What to do: Go to the line containing "簿册与 Pixi 素材地图]" in the listing below and retype it and every later line exactly, down to the last.

Information supplied:
━━━━━━━━

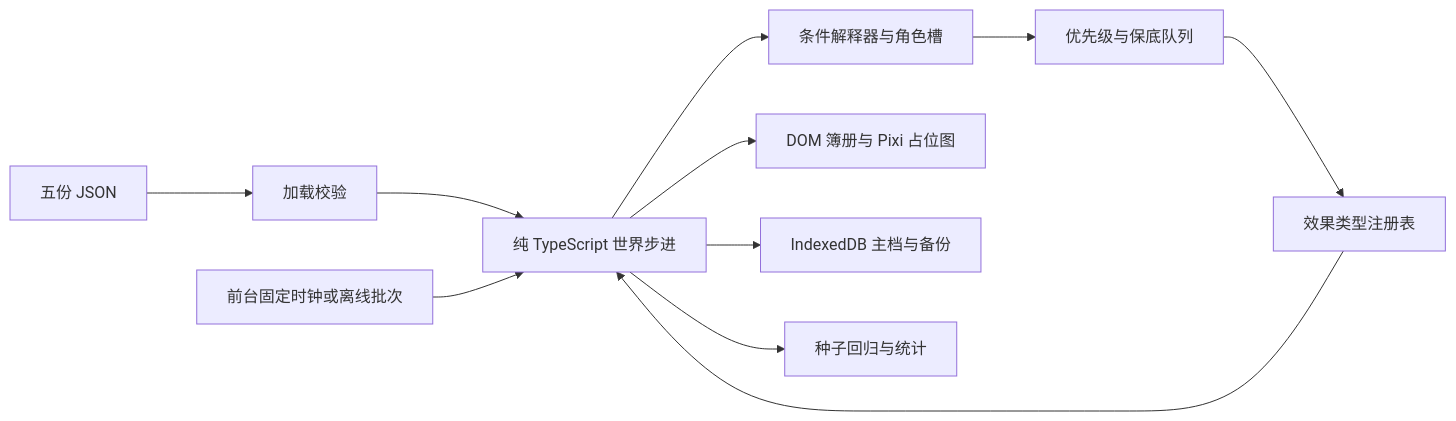
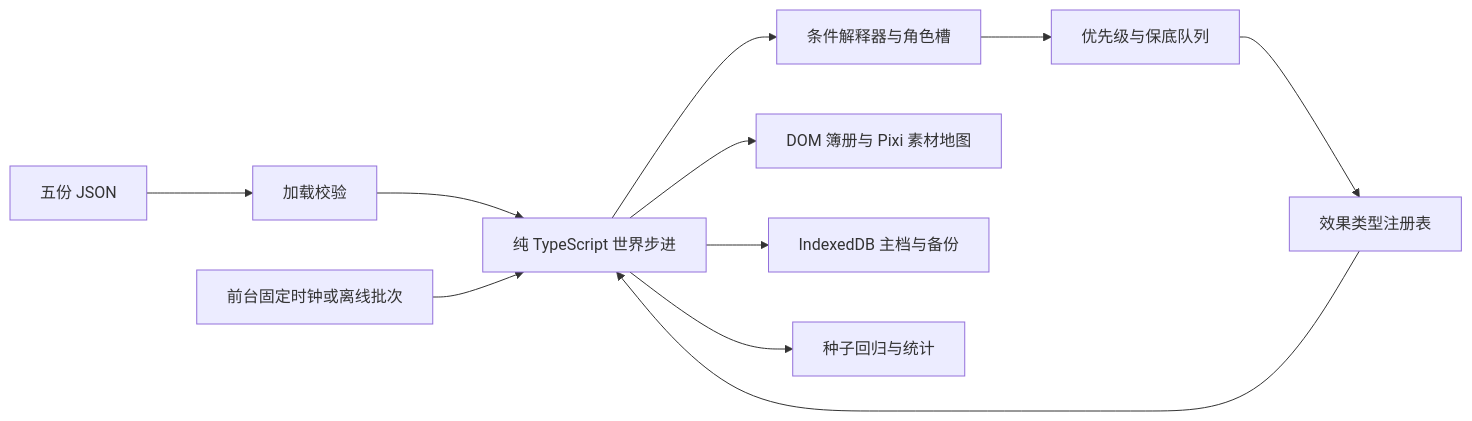
The diagram in docs/ARCHITECTURE.md (CyberShp/immortals), drawn with Mermaid before and after one commit. The commit also changed other lines of this file and 79 other files, not shown here.

Commit message:
接入 Iris 第一批美术：底图、建筑 t1/t2、弟子五姿势（96px 导出）、配饰图标；降级回退；e2e 美术截图与首屏体积

````diff
--- a/docs/ARCHITECTURE.md
+++ b/docs/ARCHITECTURE.md
@@ -11,13 +11,13 @@
 ```mermaid
 flowchart LR
   JSON[五份 JSON] --> Zod[加载校验]
   Zod --> Core[纯 TypeScript 世界步进]
   Core --> Conditions[条件解释器与角色槽]
   Conditions --> Queue[优先级与保底队列]
   Queue --> Registry[效果类型注册表]
   Registry --> Core
-  Core --> UI[DOM 簿册与 Pixi 占位图]
+  Core --> UI[DOM 簿册与 Pixi 素材地图]
   Core --> Save[IndexedDB 主档与备份]
   Clock[前台固定时钟或离线批次] --> Core
   Core --> CLI[种子回归与统计]
 ```
````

━━━━━━━━

Exercise response:
+  Core --> UI[DOM 簿册与 Pixi 素材地图]
   Core --> Save[IndexedDB 主档与备份]
   Clock[前台固定时钟或离线批次] --> Core
   Core --> CLI[种子回归与统计]
 ```
````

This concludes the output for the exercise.